Review: ‘Flight’ Has No Live Actors. But Its Story of 2 Afghan Boys Feels So Real.
NEW YORK — The wood-paneled elevator that ferries guests up to “Flight” at the McKittrick Hotel rises at a languid pace, and the tinny, piped-in music sounds like something out of a speak-easy. Atmospherically, it seems an awkward match with the show you’ve come to see, about a pair of Afghan child refugees crossing Europe in search of sanctuary.Posted — Updated
NEW YORK — The wood-paneled elevator that ferries guests up to “Flight” at the McKittrick Hotel rises at a languid pace, and the tinny, piped-in music sounds like something out of a speak-easy. Atmospherically, it seems an awkward match with the show you’ve come to see, about a pair of Afghan child refugees crossing Europe in search of sanctuary.
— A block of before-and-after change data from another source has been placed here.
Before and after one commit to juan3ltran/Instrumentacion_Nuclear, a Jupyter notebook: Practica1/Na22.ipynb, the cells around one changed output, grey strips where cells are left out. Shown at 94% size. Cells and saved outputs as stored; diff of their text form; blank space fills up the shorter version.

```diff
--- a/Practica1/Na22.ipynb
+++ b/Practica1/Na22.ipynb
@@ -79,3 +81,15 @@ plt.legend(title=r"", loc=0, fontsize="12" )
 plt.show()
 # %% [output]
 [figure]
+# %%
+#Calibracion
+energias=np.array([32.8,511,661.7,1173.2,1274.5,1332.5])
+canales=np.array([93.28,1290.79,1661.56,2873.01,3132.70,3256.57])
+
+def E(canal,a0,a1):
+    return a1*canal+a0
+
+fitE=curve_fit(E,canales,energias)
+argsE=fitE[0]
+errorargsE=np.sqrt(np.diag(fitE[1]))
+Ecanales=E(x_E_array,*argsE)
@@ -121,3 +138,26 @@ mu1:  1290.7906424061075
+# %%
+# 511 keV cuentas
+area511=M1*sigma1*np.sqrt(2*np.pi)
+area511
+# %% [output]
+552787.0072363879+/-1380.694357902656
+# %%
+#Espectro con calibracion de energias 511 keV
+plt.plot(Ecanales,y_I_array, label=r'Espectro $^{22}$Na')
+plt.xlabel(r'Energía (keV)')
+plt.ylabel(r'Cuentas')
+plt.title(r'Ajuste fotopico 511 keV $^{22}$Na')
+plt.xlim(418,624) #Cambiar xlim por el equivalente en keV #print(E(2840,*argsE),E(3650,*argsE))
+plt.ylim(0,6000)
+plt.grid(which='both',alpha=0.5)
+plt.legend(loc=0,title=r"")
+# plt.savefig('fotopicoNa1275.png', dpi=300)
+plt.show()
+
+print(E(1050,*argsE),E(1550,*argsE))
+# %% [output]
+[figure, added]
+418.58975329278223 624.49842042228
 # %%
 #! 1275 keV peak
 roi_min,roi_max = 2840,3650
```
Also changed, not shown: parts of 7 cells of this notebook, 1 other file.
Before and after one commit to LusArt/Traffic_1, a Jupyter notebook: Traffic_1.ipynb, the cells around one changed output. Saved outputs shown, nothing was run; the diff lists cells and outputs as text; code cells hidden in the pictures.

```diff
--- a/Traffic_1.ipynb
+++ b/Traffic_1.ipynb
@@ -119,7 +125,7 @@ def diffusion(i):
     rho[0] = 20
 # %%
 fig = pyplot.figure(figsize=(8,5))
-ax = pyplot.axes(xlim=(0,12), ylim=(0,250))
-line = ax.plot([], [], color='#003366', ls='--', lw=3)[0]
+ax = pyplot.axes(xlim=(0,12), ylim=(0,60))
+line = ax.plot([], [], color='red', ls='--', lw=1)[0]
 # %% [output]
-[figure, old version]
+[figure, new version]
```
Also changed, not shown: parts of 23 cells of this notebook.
So does the McKittrick, not a hotel at all but the sprawling Chelsea complex that is the longtime home of the immersive-theater behemoth “Sleep No More,” where spectators roam dimly lit halls on multiple floors, traipsing through rooms that are essentially art installations in which performances periodically break out.
Created by the Scottish company Vox Motus, and a hit at the Edinburgh International Festival, “Flight” is 180 degrees different from that vast and ambulatory production — still, intimate, visceral, rendered on a Lilliputian scale and requiring you to do nothing but watch and listen. Intricately designed yet with no live performers, it is arguably not even theater. But it is pulse-pounding, immersive storytelling, strange and exquisite and intensely affecting.
As you’re led to it in the dark, your seat looks like a library carrel, partitioned off like all of the others. You sit, you don a pair of headphones and in a few moments the show will appear, tableaus inside a succession of little windows, lit up one by one and slowly revolving on a carousel.
The refugees are orphans. Darling round-faced Kabir is 7 or 8, and his big brother Aryan is on the cusp of adolescence, the two of them crossing perilously from Turkey into Greece. The landscape is rocky and they are tiny against it, but bound, they are sure, for England, where they want to go to school.
Aryan (voiced by Farshid Rokey) has taught Kabir (voiced by Nalini Chetty) their route, drilling it into him so thoroughly that the boy speaks it like one long, exultant word:
As soon as their story begins, you are whooshed into it with an immediacy that would be impossible in any other form. On screen or in print or even with live actors, physical and emotional distance would form a barrier. But the directors, Jamie Harrison (whose big upcoming Broadway credit is for the illusions in “Harry Potter and the Cursed Child”) and Candice Edmunds, have created a world in miniature inches from our own eyes that allows us, somehow, a straight line into all of its fear and danger and battered resilience.
Adapted by Oliver Emanuel from Caroline Brothers’s novel “Hinterland,” the show rides the currents of the story with relatively minimal narration and dialogue, and excellent aural assistance from Mark Melville’s sound design and score. But the richly colored, minutely detailed visuals — designed by Harrison and Rebecca Hamilton and beautifully lit by Simon Wilkinson — are the wonder of “Flight.”
Brown-haired and green-eyed, Aryan and Kabir look like Claymation figures, but they also look like the Afghan woman with mesmerizing eyes in Steve McCurry’s famous photo. For 45 swift minutes, we follow these boys on their tortuous journey — hiding in the darkened back of a truck, unwillingly indentured into farm work, at long last in sight of the white cliffs of Dover yet unable to reach them across the channel. There are surreal scenes of nightmare and menace, but glorious moments of joy, too.
Although enchanting sounds like the wrong word for a work of art as intrinsically painful and political as “Flight,” enchanting it is. We project so much life onto its tableaus that they hardly seem still.
It is jarring to resurface at show’s end, from harrowing privation into cushy Chelsea. You exit through a lounge where people are eating and drinking, and out onto a roof deck with Manhattan sparkling all around you. Then back down in the elevator onto a street of art galleries.
There are many shows that you leave feeling lucky you’ve seen them. “Flight” is a show you leave feeling lucky to be in this city, in this country, safe — if you are safe — instead of on the run.
‘Flight’Through March 25 at the McKittrick Hotel, Manhattan; 866-811-4111, mckittrickhotel.com. Running time: 45 minutes.
Copyright 2023 New York Times News Service. All rights reserved.